Blinded sphinx moth of the Sphingidae family has a wide range inhabiting parts of the United States and Canada. The big blue eyespot on their hindwings has no pupil, thus making them being called ‘blind’.
Description and Identification
They have a soft, green body serving as a perfect camouflage against the surrounding foliage. Though the blinded sphinx moth has a spike or soft horn at the rear end of its body, handling them is not too difficult.
The pupation phase occurs in fall. The larvae make a brown cocoon amongst the decayed leaves, hiding from their enemies.
Sexual Dimorphism: Present but not prominent
The females’ wings have a lighter coloration than that of their male counterparts.
Color and Appearance
Forewings: When opened, it is pale gray or reddish-brown on the upper side and pink near the base. Dark patches appear at the center, while a white and brown curved border occurs near their forewing’s edges. When closed, the pink pattern is not visible; else, the overall color more or less remains the same.

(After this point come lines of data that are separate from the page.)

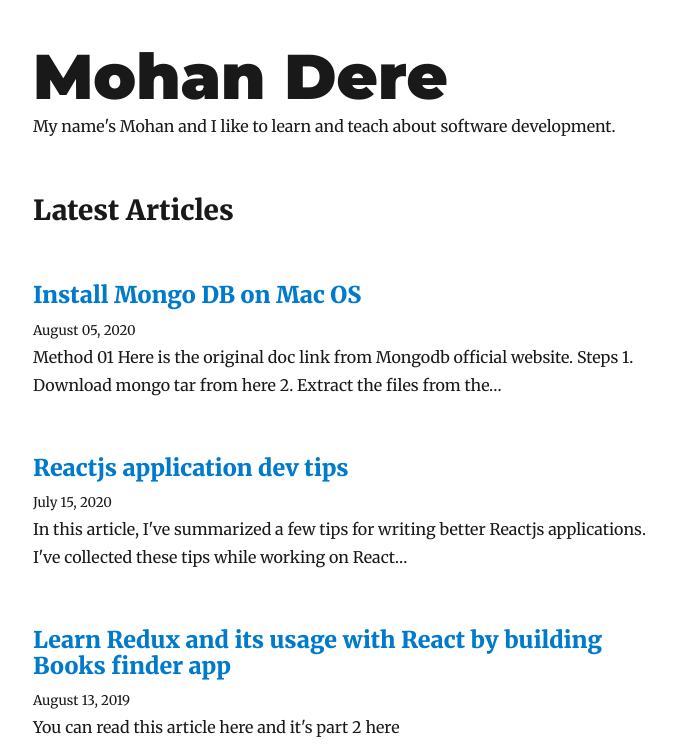
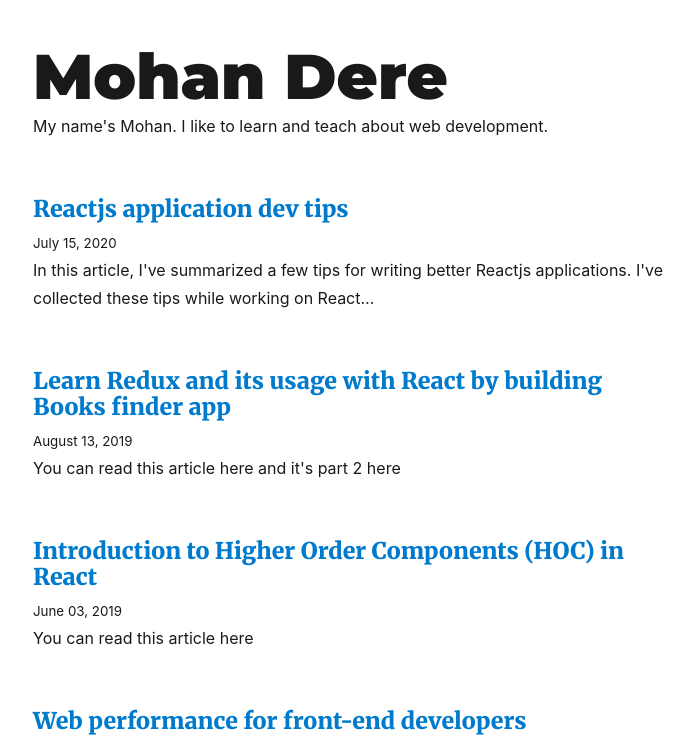
Before and after one commit to mohandere/mohandere.dev, a Gatsby site: page / in a window 1280 px wide. Shown: the top 744 px of the page, without its empty margins (292-986 px from the left). Built offline with nearby package versions, Linux system fonts and the light colour scheme; Gatsby itself is replaced by a stand-in of ours; some packages are replaced by stand-ins of ours.

Commit message:
font changes

```diff
--- a/src/components/Layout.js
+++ b/src/components/Layout.js
@@ -33,9 +33,8 @@ class Layout extends React.Component {
         <p style={{
           marginBottom: rhythm(1.5),
         }}>
-          My name's Mohan and I like to learn and teach about software development.
+          My name's Mohan. I like to learn and teach about web development.
         </p>
-        <h2>Latest Articles</h2>
         </>
       )
     } else {
--- a/src/pages/webdev/install-mongo-enterprise-on-mac.md
+++ b/src/pages/webdev/install-mongo-enterprise-on-mac.md
@@ -1,6 +1,6 @@
 ---
 title: Install Mongo DB on Mac OS
-date: "2020-08-05T22:40:32.169Z"
+date: "2018-08-05T22:40:32.169Z"
 ---
 
 # Method 01
--- a/src/utils/theme.css
+++ b/src/utils/theme.css
@@ -1,6 +1,10 @@
 /**
  * Based on copypasta from Remy Bach and Sarah Drasner
  */
+html,
+body {
+  font-family: -apple-system, BlinkMacSystemFont, "Segoe UI", Roboto, Oxygen-Sans, Ubuntu, Cantarell, "Helvetica Neue", sans-serif;
+}
 code[class*="language-"],
 pre[class*="language-"] {
   color: white;
```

Hindwings: When opened, the hindwing’s upperside is pale or dark brown, also marked with a pink patch near the base. The most striking feature that even accounts for its name is the blue eyespot on each side sans the pupil. When closed, the brown coloration remains the same, though the blue eyespot and the prominent pink patch are hidden.
Average Wingspan: 6 – 8.5 cm
Flight Pattern: Consistent
Season: Florida -March – October;Louisiana -March – September; May – September
The small-sized eggs have a greenish-yellow coloration that takes about eight days to hatch into a larva. Quick Facts
|Others Name||Blind-eyed Sphinx Moth|
|Distribution||United States: Parts of Florida, eastern California, and central Texas |
Canada: Novas Scotia, Prince Edward Island, New Brunswick, British Colombia
|Habitat||Woody areas, particularly deciduous woods, shrublands, and also suburbs|
|Predators||Wasps, and birds|
|Lifespan of Adults||Approximately a month|
|Host Plants||Willow, cherry, birch, rose, ninebark|
|Adult Diet||Do not feed|
Did You Know
- English botanist, James Edward Smith, described the blinded sphinx moth in 1797.